▶ **Task instructions**
In the data below, find every line with the string "html" and pull it out.

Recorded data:

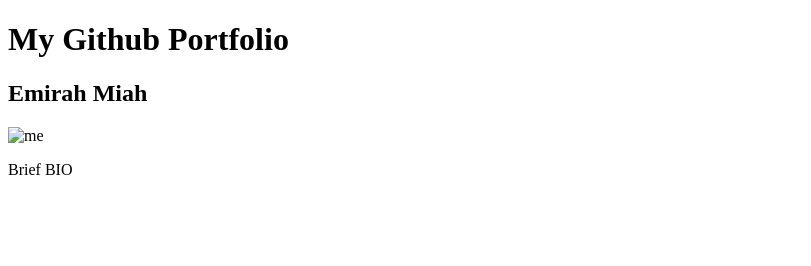
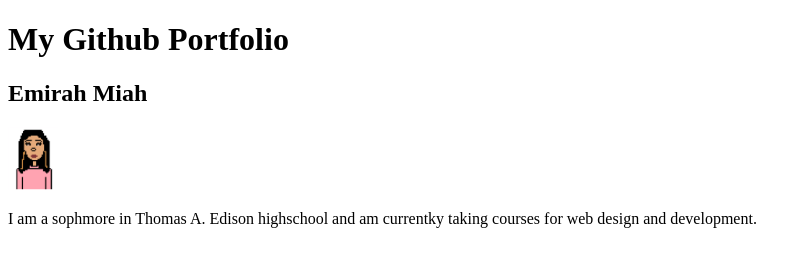
Before and after one commit to EmiMiah/index.html, a plain HTML site: page index.html in a window 1280 px wide. Shown: the whole page, without its empty margins (0-811 px from the left). Drawn offline with Linux system fonts and the light colour scheme.

Commit message:
img added

```diff
--- a/index.html
+++ b/index.html
@@ -8,7 +8,7 @@
 <body>
  <h1> My Github Portfolio</h1>
   <h2>Emirah Miah</h2>
-  <img src="me.png" alt="me" width="50px">
-    <p>Brief BIO</p>
+  <img src="lol.png" alt="me" width="50px">
+    <p>I am a sophmore in Thomas A. Edison highschool and am currentky taking courses for web design and development.</p>
 </body>
 </html>
```
Also changed, not shown: lol.png (added).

▶ **Output for this exercise**
Before and after one commit to EmiMiah/index.html, a plain HTML site: page index.html in a window 1280 px wide. Shown: the whole page, without its empty margins (0-811 px from the left). Drawn offline with Linux system fonts and the light colour scheme.
--- a/index.html
+++ b/index.html
 </html>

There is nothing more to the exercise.